If medicated eyedrops are no longer sufficient to treat your glaucoma, your doctor may encourage you to consider glaucoma filtration surgery. Traditional glaucoma filtration surgery is called trabulectomy, which has been performed over the past thirty years. Trabulectomy involves making a small hole in the sclera to create a new opening for fluid to exit the eye.
A newer glaucoma treatment is called the Ex-PRESS mini glaucoma shunt (excessive pressure regulating shunt system). The Ex-PRESS is a simple method of filtration for open-angle glaucoma and can be implanted following cataract surgery. The Ex-PRESS device is made of stainless steel, is MRI compatible and has a spur-like extension on one end and an external disc at the other. More than 12,000 implantations have been performed worldwide, and Ex-PRESS provides effective long-term control of intraocular pressure (IOP). About the size of a grain of rice (3 mm), the shunt diverts a controlled amount of fluids through a small tube to the outside of the eye to maintain the correct intraocular pressure (IOP). The area of drainage is covered by the eyelid and is not visible.
Before the Surgery
No special preparation is needed before the surgery, but you may be asked to stop taking certain medications such as blood thinners (Coumadin, Plavix, Asprin, etc.).
During the Surgery
Ex-PRESS surgery can be done under local or general anesthesia. After anesthesia is administered, your surgeon will use an injection system to implant the shunt. A metal rod is fitted into the lumen of the shunt and is attached to the end of an injector. Your doctor will make a small flap in your sclera, (similar to the flap for a trabulectomy) and angle the shunt into the opening. The injector is depressed and the metal rod is placed into the eye. Your surgeon will then suture the opening.
The entire procedure takes about 40 minutes, and you can return to work anywhere from two to seven days after the procedure.
Most patients do not experience any pain after the surgery except for possibly a bit of discomfort from the dissolvable sutures. You will typically be seen by your doctor the day after, a week after and a month after your procedure.
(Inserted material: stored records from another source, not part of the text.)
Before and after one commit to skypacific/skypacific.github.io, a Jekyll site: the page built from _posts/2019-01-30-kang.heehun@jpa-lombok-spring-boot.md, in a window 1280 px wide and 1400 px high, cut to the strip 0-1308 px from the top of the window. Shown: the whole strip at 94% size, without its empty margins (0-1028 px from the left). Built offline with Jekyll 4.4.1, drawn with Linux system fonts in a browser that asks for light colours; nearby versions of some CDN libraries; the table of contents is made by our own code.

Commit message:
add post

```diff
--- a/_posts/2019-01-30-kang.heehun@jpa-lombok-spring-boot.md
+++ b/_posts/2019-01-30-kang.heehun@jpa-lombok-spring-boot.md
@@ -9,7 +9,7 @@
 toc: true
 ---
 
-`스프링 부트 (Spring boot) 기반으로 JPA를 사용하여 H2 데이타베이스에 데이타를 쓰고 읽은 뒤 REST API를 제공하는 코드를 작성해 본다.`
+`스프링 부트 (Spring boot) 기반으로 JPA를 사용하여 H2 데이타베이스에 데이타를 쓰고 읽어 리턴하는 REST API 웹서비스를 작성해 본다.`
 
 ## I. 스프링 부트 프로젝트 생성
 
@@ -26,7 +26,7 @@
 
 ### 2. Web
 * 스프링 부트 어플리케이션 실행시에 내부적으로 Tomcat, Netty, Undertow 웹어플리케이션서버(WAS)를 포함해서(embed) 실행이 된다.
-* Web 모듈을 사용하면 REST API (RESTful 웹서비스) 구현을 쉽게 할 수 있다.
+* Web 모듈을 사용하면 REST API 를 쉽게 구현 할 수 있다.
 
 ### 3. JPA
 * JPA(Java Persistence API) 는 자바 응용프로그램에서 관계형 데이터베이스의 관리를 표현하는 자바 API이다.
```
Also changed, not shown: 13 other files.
After that, quarterly appointments are recommended.
You will be given antibiotics, anti-inflammatory medications and sometimes laxatives to take after the surgery. It is important that you do not have any constipation or straining because this will increase eye pressure. You may even want to wear an eye shield at night. During the recovery period, you should avoid strenuous activities and sports as well as lifting, bending and straining. Most patients can return to work within about a week.
The Ex-PRESS shunt takes effect immediately, and eye pressure should stabilize within the first four weeks. The Ex-PRESS mini glaucoma shunt has a success of 90 percent and is effective, safe and often eliminates the need for glaucoma eye drops. Studies have found significantly lower IOP rates and fewer post-op complications in Ex-PRESS shunts compared to trabulectomy. Patients also experience a faster recovery of visual acuity.